[Extracted records]
========================
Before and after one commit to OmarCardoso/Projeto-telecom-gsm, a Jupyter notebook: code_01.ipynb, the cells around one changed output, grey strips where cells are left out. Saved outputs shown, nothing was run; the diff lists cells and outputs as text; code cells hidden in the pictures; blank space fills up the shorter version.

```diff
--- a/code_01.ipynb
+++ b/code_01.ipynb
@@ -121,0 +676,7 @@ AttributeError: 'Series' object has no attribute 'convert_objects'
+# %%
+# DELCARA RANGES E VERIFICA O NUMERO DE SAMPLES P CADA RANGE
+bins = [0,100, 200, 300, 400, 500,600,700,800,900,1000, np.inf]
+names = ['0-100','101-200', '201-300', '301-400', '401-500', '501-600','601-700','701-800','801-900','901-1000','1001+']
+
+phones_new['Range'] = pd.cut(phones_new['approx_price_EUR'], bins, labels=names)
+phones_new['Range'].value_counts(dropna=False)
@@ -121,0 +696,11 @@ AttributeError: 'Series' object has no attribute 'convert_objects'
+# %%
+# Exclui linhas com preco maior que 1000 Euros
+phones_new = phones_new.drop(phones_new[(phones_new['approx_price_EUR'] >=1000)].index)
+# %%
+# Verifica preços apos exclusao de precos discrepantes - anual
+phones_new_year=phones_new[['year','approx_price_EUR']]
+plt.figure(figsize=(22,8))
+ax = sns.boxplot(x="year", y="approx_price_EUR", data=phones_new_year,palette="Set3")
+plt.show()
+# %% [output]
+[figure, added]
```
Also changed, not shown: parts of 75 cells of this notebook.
========================
## [What needs to be done]
The records above need to be duplicated. Keep every word unchanged.

## [Response box]
Before and after one commit to OmarCardoso/Projeto-telecom-gsm, a Jupyter notebook: code_01.ipynb, the cells around one changed output, grey strips where cells are left out. Saved outputs shown, nothing was run; the diff lists cells and outputs as text; code cells hidden in the pictures; blank space fills up the shorter version.

```diff
--- a/code_01.ipynb
+++ b/code_01.ipynb
@@ -121,0 +676,7 @@ AttributeError: 'Series' object has no attribute 'convert_objects'
+# %%
+# DELCARA RANGES E VERIFICA O NUMERO DE SAMPLES P CADA RANGE
+bins = [0,100, 200, 300, 400, 500,600,700,800,900,1000, np.inf]
+names = ['0-100','101-200', '201-300', '301-400', '401-500', '501-600','601-700','701-800','801-900','901-1000','1001+']
+
+phones_new['Range'] = pd.cut(phones_new['approx_price_EUR'], bins, labels=names)
+phones_new['Range'].value_counts(dropna=False)
@@ -121,0 +696,11 @@ AttributeError: 'Series' object has no attribute 'convert_objects'
+# %%
+# Exclui linhas com preco maior que 1000 Euros
+phones_new = phones_new.drop(phones_new[(phones_new['approx_price_EUR'] >=1000)].index)
+# %%
+# Verifica preços apos exclusao de precos discrepantes - anual
+phones_new_year=phones_new[['year','approx_price_EUR']]
+plt.figure(figsize=(22,8))
+ax = sns.boxplot(x="year", y="approx_price_EUR", data=phones_new_year,palette="Set3")
+plt.show()
+# %% [output]
+[figure, added]
```
Also changed, not shown: parts of 75 cells of this notebook.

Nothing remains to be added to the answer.